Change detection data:
-.-.-

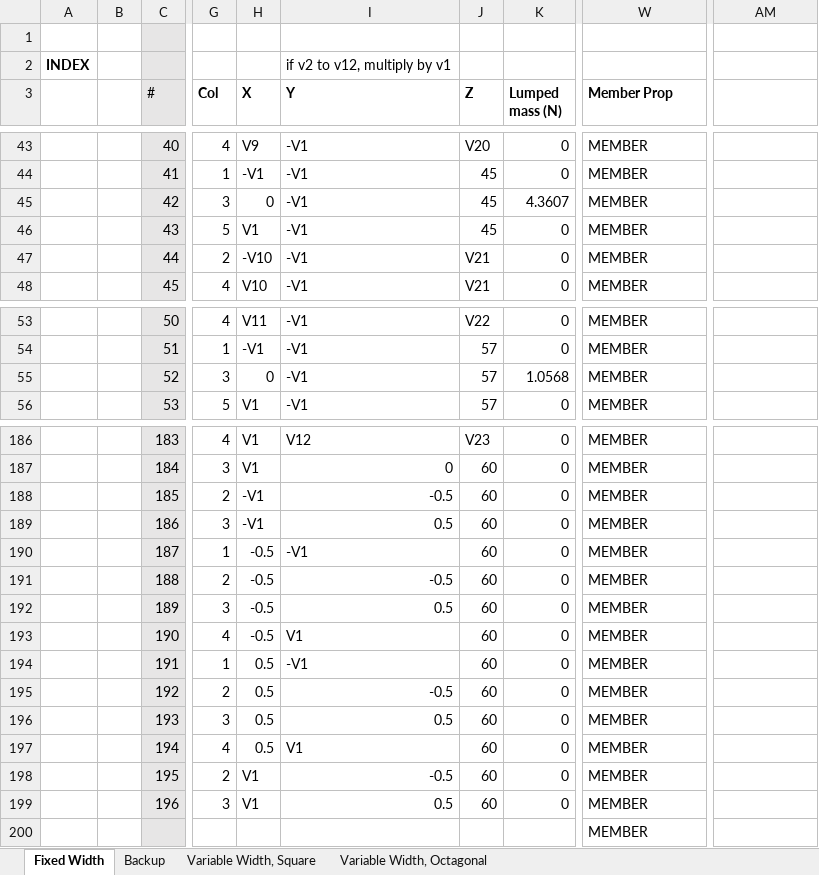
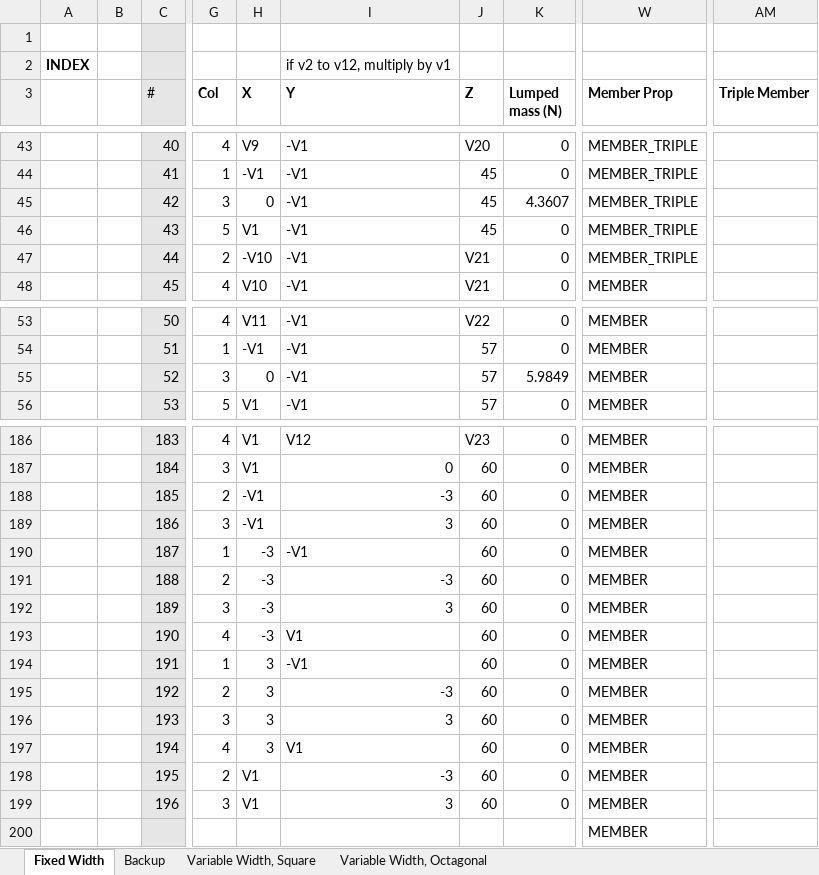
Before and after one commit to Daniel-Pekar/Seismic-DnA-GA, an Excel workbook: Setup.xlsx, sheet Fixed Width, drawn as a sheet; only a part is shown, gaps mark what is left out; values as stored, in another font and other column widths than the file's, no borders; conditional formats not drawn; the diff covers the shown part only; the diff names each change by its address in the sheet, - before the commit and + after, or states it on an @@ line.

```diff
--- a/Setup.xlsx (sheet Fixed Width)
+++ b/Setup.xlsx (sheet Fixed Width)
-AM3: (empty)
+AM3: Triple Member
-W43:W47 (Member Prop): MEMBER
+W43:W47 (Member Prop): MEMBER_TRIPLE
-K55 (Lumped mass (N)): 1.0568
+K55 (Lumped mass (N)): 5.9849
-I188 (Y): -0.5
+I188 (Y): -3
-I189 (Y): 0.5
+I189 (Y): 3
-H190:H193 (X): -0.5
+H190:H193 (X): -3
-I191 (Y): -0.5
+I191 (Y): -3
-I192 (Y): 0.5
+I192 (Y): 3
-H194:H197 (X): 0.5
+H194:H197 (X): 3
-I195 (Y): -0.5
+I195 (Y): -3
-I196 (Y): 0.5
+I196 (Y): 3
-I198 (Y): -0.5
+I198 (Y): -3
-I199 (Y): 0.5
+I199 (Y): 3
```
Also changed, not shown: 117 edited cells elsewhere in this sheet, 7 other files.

-.-.-

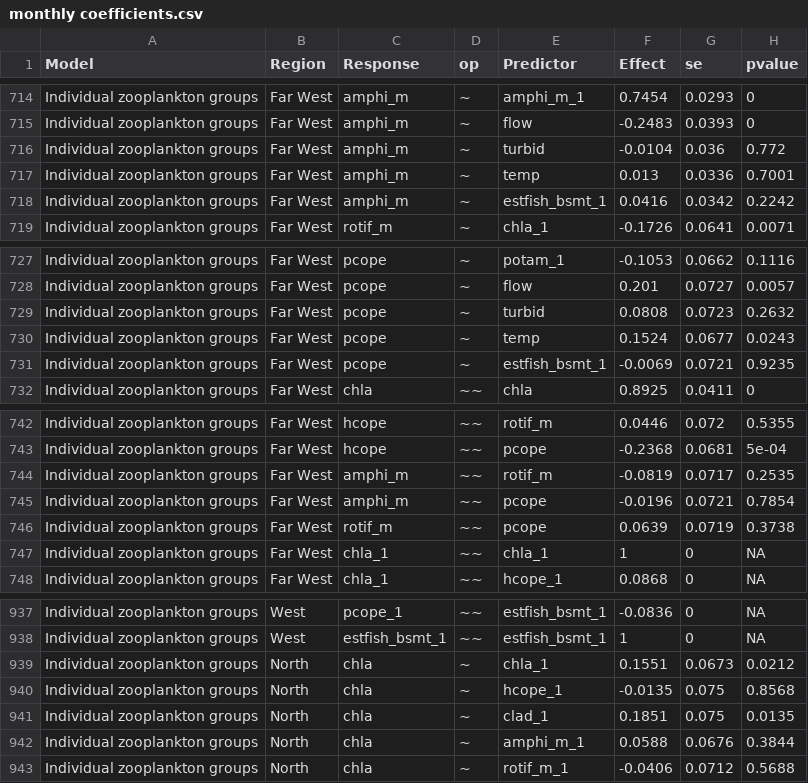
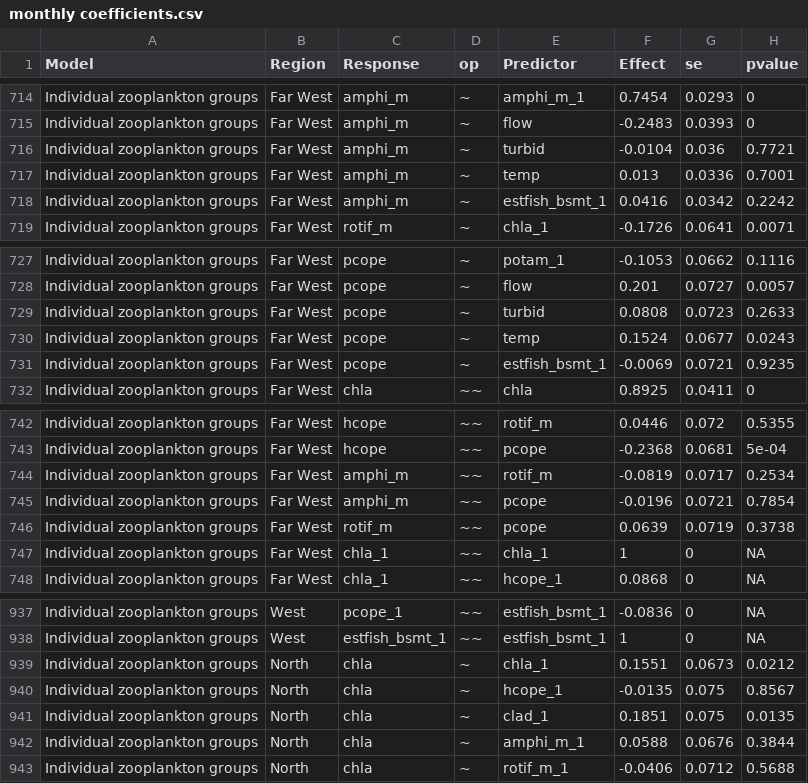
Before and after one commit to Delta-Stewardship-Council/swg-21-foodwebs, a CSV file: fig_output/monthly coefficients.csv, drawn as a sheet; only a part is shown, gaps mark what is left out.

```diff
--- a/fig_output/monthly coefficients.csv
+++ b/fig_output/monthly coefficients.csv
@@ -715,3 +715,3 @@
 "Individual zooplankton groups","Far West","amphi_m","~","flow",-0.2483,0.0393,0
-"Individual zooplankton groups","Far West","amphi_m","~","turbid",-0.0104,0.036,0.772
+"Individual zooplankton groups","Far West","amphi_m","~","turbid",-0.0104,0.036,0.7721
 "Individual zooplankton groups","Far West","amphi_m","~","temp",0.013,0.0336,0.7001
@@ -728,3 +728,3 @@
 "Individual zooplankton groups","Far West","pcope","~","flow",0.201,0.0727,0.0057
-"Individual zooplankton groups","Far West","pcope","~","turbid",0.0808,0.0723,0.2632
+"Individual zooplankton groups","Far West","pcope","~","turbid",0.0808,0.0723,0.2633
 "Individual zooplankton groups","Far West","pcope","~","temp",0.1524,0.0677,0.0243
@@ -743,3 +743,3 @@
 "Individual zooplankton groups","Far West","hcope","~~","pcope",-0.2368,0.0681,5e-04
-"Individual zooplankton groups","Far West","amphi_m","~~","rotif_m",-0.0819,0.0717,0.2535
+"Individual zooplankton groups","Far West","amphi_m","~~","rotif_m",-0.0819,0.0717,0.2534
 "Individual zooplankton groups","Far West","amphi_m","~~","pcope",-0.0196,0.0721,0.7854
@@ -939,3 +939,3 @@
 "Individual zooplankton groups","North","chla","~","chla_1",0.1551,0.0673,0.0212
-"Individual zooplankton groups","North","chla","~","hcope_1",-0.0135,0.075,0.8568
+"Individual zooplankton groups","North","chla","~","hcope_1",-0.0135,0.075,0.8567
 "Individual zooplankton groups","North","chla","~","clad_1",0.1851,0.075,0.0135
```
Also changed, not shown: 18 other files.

-.-.-

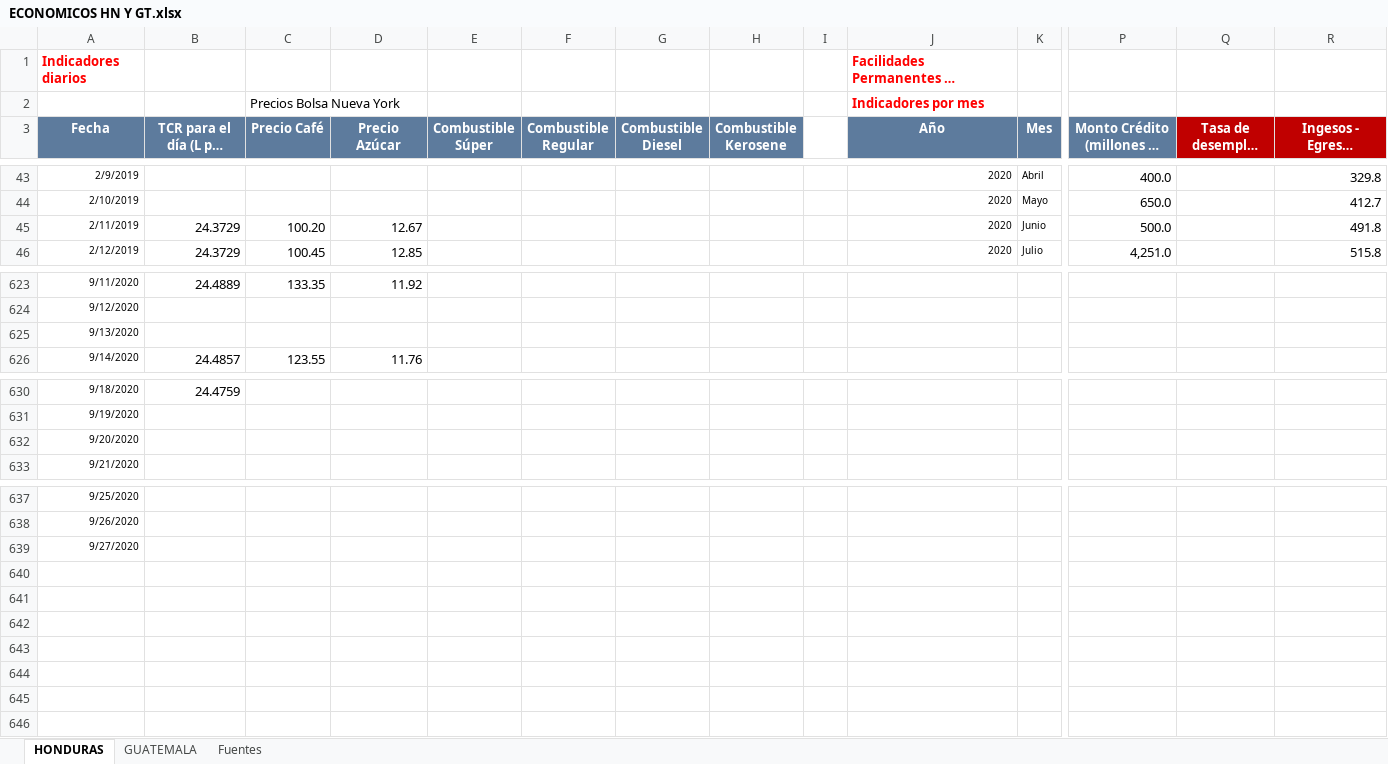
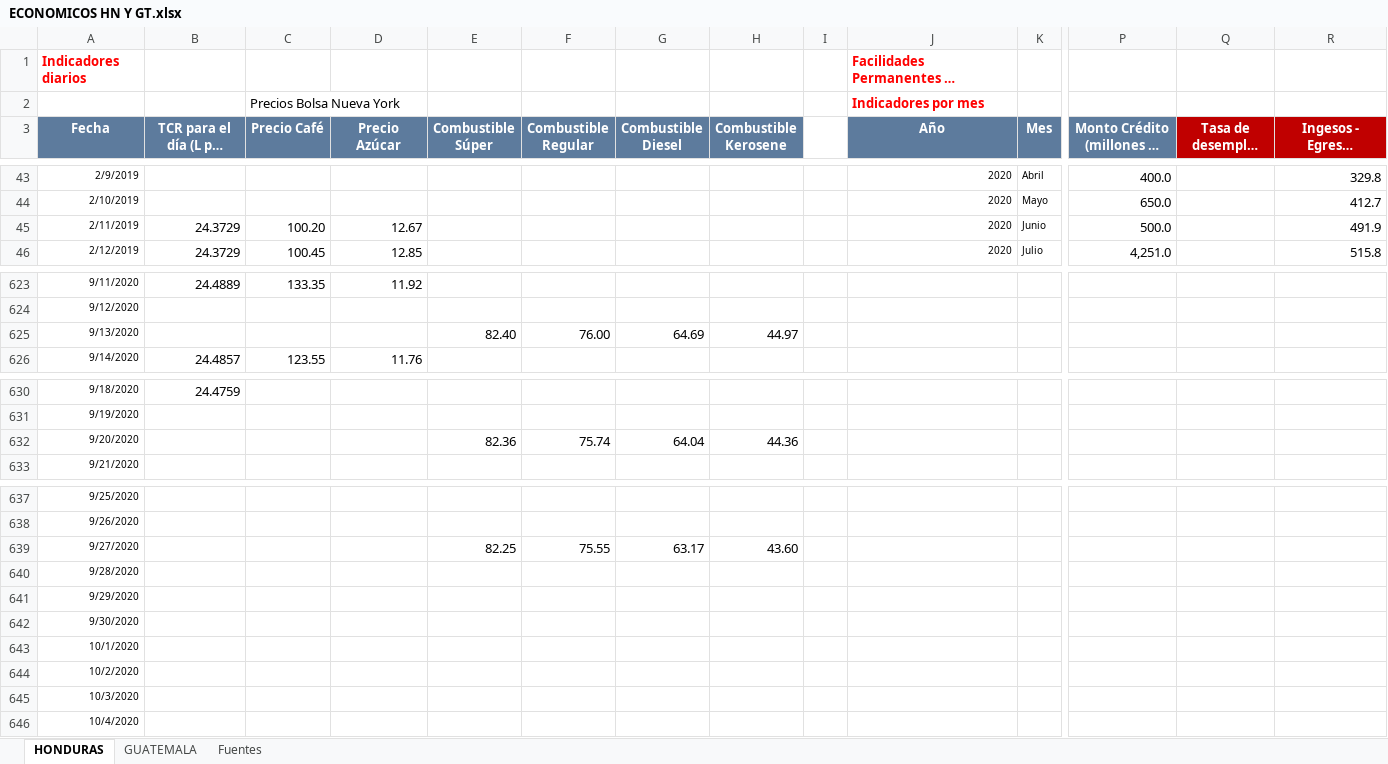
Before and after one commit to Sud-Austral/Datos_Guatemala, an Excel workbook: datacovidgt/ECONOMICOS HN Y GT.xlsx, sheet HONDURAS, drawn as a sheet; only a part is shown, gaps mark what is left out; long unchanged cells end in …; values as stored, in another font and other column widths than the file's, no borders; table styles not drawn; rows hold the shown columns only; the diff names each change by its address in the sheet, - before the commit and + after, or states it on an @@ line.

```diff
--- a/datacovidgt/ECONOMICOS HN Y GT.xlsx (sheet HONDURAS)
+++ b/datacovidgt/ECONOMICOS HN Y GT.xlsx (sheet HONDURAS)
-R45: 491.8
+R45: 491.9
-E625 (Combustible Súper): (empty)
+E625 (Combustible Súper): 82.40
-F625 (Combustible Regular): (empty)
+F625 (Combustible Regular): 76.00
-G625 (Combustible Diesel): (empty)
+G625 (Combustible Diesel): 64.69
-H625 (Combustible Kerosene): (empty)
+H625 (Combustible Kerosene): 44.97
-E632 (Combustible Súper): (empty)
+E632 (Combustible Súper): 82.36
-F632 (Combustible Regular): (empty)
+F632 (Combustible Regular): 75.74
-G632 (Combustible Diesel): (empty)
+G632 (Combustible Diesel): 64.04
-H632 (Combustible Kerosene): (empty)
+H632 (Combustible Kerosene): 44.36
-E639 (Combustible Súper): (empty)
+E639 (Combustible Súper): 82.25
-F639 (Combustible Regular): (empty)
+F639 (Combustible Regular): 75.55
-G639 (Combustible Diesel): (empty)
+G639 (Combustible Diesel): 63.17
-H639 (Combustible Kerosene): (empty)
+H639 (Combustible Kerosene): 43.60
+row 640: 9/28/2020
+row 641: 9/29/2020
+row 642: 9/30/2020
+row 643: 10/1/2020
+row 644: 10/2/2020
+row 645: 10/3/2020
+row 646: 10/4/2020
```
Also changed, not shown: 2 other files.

-.-.-

_What you have to do:_ Copy each line above that contains the string "monthly".

_Your response:_
Before and after one commit to Delta-Stewardship-Council/swg-21-foodwebs, a CSV file: fig_output/monthly coefficients.csv, drawn as a sheet; only a part is shown, gaps mark what is left out.
--- a/fig_output/monthly coefficients.csv
+++ b/fig_output/monthly coefficients.csv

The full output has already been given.